Seeing what they have in recent weeks, every international coach is now convinced that referees will determine who wins this World Cup and they all expect red cards will be shown in record numbers and most likely for offences that were accidental.
And the fact that rival coaches are all on the same page is perhaps the greatest clue as to how bad things are.
When Barrett was red-carded, first Wallabies coach Michael Cheika expressed empathy for the player – suggesting that he didn't support the decision but knew why it had been made.
A day later and England coach Eddie Jones went much further, calling it ridiculous and pleading for common sense to be applied.
There's something not right when the Wallabies and England are jumping to the defence of the All Blacks.
But there is solidarity in the ranks because coaches all know the difference between foul play with intent and collisions that have unintended consequences as a result of late changing body positions and other unforeseen circumstances.
Jones and Cheika know that the game is currently a lottery and while it was Barrett red carded in Perth, in the current arbitrary world, it could just as easily be one of their own who is the victim of nonsensical refereeing at the World Cup.
After preparing players and game-plans for four years, no one really wants to get to the World Cup and find out that the referees aren't up to it but that prospect now seems unavoidable.
As hard as the various coaches have campaigned behind the scenes for clarity and consistency, it's clear they are not going to get it in Japan.
Why would they? They haven't seen any common sense applied this year and certainly not in the last two months.
The picture becomes increasingly not less confusing the nearer the World Cup gets and most baffling of all has been the reluctance to deal with the increased volume of neck rolling that has crept back into the game.
World Rugby is determined to protect players' heads but not their spines, apparently. One hint of a head collision and a red card could come out, but put someone in danger of being paralysed and no official can see a problem.
Ask the players about what really concerns them and it's that – being gripped around the neck and shifted with their spinal cord dangerously vulnerable.
Sam Cane spoke about this recently, saying: "Referees have dropped off neck roles a little bit. They were hard on that at the [last] World Cup, but it has crept in a wee bit. Every now and again you are at the breakdown and someone gets you around the neck and you have that second of 'oh jeepers what is going to happen here?':.
And "oh jeepers what is going to happen here?" may as well as be the universal credo for this World Cup.
Love your rugby?

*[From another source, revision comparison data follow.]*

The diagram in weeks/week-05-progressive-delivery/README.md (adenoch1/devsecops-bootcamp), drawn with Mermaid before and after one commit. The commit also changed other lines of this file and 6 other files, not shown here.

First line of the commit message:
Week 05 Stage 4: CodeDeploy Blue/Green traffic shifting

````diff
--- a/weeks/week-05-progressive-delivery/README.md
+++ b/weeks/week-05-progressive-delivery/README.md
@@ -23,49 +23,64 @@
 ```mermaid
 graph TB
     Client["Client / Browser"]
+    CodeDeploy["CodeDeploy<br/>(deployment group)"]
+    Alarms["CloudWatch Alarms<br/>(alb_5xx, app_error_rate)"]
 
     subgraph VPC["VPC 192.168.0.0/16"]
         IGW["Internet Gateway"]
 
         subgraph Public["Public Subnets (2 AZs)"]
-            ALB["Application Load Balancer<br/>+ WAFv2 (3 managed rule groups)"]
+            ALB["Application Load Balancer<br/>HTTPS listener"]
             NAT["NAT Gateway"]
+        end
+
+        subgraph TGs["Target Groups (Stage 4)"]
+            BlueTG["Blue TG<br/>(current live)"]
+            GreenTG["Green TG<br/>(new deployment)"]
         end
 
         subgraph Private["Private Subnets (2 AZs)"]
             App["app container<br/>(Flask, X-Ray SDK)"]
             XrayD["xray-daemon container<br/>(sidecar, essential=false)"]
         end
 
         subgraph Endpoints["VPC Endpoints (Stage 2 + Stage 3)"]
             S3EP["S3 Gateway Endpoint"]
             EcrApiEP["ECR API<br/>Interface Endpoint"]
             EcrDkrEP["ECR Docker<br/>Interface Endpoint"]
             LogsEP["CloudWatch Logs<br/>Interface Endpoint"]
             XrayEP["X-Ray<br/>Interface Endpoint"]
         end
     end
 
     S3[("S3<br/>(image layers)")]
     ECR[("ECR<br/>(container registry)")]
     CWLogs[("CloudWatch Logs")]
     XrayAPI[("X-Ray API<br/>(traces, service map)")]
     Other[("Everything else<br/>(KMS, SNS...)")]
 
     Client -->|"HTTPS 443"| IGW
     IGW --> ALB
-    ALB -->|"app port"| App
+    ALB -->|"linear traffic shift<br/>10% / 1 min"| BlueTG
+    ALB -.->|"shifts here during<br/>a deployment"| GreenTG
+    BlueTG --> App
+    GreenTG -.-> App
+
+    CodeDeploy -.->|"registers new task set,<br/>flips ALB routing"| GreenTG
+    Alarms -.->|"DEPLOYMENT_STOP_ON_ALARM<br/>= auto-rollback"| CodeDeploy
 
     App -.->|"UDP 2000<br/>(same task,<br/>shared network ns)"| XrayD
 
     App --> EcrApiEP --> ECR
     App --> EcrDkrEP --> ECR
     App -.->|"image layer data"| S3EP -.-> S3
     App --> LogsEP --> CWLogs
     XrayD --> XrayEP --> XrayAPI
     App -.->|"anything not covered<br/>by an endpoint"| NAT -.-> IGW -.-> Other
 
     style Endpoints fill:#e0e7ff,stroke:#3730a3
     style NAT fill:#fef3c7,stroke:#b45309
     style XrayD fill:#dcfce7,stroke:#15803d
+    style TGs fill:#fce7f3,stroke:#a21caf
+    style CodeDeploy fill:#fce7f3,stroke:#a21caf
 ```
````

Click here to subscribe to our new Premium newsletter for extensive Rugby World Cup coverage.